How many lines of these entries hold the string "BufferedImage"? Reply with the number alone.

■ ■ ■

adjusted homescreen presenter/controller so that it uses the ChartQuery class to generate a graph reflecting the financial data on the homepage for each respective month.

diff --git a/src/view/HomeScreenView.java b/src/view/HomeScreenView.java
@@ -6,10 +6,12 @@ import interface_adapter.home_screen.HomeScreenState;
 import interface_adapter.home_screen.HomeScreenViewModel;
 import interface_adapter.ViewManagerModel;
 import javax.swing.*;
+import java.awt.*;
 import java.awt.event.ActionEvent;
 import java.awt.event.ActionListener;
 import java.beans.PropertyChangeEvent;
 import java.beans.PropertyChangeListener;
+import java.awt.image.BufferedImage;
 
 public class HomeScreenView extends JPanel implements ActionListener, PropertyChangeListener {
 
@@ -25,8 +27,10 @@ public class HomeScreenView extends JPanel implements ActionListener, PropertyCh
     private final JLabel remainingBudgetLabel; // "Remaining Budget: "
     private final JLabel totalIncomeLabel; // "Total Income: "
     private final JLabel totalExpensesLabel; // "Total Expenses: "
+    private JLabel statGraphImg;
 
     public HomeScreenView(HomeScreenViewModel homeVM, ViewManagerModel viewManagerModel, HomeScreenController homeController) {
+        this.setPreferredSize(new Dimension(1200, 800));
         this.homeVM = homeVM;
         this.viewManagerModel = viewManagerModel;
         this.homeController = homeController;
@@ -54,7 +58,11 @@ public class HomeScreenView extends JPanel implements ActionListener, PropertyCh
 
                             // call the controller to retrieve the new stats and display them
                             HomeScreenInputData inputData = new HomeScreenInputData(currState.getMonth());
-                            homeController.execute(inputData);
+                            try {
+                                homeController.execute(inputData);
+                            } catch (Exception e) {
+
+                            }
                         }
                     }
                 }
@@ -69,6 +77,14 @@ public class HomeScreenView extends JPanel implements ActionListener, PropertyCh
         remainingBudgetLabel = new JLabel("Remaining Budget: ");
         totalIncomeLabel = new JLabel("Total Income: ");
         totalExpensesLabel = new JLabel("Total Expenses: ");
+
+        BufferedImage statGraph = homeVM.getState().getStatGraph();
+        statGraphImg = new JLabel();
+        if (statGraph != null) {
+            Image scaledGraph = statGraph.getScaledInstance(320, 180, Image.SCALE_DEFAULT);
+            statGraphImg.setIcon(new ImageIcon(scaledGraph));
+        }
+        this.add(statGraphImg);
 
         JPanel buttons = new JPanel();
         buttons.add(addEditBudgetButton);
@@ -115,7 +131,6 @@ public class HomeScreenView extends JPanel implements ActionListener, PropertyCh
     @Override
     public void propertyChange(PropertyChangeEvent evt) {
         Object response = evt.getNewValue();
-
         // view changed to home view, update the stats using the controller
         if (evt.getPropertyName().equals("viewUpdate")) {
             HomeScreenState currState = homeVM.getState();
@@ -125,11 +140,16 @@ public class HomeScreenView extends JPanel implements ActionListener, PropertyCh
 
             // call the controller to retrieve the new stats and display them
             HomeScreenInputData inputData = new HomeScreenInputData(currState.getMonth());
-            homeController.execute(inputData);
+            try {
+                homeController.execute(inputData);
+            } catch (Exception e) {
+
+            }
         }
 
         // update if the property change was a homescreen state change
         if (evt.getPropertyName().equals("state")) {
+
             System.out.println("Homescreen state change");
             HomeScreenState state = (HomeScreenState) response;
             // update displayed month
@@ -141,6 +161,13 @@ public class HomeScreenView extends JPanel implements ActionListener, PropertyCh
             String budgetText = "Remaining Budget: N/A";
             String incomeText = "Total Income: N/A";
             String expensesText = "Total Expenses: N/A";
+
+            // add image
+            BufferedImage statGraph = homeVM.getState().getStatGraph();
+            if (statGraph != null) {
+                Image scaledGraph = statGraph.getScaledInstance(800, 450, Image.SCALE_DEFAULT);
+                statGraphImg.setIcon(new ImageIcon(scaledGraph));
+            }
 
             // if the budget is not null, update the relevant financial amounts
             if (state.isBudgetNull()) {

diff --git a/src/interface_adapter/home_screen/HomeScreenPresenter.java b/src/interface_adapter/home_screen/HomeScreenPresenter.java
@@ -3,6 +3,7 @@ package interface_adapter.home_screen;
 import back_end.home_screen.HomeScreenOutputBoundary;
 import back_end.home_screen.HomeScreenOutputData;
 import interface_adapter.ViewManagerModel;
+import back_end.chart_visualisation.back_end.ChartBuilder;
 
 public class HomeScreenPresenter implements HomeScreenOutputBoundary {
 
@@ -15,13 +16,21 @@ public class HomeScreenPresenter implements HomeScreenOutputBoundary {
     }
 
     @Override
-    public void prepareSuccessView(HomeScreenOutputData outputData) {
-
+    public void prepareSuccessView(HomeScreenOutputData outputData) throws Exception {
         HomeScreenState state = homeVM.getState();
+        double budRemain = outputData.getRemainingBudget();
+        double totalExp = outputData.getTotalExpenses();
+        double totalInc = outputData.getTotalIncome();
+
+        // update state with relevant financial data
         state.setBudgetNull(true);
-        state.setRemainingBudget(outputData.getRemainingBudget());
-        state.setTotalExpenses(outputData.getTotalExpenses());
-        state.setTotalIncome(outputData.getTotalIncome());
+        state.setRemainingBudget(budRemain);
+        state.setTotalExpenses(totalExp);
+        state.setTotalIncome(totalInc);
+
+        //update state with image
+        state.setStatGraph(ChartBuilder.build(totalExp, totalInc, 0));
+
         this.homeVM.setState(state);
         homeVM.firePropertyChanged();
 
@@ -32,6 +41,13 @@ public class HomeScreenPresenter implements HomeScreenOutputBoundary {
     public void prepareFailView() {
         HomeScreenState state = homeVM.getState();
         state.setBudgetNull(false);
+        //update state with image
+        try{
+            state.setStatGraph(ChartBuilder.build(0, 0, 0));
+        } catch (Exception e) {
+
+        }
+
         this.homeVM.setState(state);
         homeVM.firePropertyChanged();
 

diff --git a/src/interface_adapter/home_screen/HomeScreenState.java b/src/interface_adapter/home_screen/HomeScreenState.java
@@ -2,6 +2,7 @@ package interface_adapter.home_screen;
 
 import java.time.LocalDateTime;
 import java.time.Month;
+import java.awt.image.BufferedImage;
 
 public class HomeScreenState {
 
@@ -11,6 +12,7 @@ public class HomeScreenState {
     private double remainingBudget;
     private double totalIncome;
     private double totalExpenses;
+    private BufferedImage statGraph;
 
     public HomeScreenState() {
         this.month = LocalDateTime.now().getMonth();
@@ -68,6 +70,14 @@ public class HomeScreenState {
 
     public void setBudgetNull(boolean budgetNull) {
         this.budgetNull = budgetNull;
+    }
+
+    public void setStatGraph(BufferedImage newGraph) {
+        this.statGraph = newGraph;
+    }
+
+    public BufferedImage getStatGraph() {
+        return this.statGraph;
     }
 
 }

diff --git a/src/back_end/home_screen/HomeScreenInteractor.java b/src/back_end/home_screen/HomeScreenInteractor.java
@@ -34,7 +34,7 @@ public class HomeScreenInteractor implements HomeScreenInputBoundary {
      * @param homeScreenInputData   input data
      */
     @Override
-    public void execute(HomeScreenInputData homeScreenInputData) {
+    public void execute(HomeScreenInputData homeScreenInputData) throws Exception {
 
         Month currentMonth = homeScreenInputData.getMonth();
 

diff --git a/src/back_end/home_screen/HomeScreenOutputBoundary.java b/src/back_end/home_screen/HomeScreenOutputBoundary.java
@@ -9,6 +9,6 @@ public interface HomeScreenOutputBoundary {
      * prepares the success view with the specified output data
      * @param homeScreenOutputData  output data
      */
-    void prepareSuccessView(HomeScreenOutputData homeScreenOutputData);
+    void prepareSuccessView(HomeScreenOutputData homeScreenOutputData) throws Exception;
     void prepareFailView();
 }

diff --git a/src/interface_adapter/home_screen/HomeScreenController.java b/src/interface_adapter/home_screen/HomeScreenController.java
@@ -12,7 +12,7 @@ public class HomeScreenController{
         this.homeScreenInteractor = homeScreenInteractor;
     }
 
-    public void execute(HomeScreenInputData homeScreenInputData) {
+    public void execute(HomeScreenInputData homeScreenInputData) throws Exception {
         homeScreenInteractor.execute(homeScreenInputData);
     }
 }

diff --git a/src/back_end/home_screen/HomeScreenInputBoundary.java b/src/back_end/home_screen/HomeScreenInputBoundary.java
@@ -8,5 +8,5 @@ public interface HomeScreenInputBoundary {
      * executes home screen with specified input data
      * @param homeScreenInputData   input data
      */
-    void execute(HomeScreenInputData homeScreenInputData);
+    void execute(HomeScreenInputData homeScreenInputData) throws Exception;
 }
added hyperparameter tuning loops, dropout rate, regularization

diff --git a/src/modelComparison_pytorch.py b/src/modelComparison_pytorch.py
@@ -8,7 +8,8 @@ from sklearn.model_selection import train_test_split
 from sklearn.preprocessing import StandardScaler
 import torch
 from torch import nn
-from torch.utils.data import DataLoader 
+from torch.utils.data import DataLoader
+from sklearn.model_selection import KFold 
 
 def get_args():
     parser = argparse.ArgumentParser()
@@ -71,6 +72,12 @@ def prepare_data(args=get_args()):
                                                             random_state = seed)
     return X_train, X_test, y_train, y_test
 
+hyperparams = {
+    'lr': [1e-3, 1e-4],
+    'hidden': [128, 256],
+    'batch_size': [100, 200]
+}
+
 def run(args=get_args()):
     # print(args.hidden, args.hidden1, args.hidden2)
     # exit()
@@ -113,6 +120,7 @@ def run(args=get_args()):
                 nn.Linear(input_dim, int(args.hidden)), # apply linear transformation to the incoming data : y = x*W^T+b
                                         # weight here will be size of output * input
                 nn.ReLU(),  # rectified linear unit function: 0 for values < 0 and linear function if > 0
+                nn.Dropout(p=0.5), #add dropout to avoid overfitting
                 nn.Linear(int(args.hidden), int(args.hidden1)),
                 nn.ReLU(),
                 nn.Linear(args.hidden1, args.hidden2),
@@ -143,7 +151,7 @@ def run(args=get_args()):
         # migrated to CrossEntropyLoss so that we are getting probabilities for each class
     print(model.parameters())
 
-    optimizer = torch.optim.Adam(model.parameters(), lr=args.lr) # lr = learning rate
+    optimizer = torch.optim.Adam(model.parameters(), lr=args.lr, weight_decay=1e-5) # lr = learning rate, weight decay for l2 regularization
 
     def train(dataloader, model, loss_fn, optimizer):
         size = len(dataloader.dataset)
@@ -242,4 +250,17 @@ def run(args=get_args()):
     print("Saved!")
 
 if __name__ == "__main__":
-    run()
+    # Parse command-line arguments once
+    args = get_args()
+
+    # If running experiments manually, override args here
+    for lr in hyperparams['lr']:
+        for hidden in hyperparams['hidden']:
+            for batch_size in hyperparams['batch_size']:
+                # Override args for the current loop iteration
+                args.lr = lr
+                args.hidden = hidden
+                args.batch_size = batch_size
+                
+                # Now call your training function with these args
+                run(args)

■ ■ ■

Problem solution:
7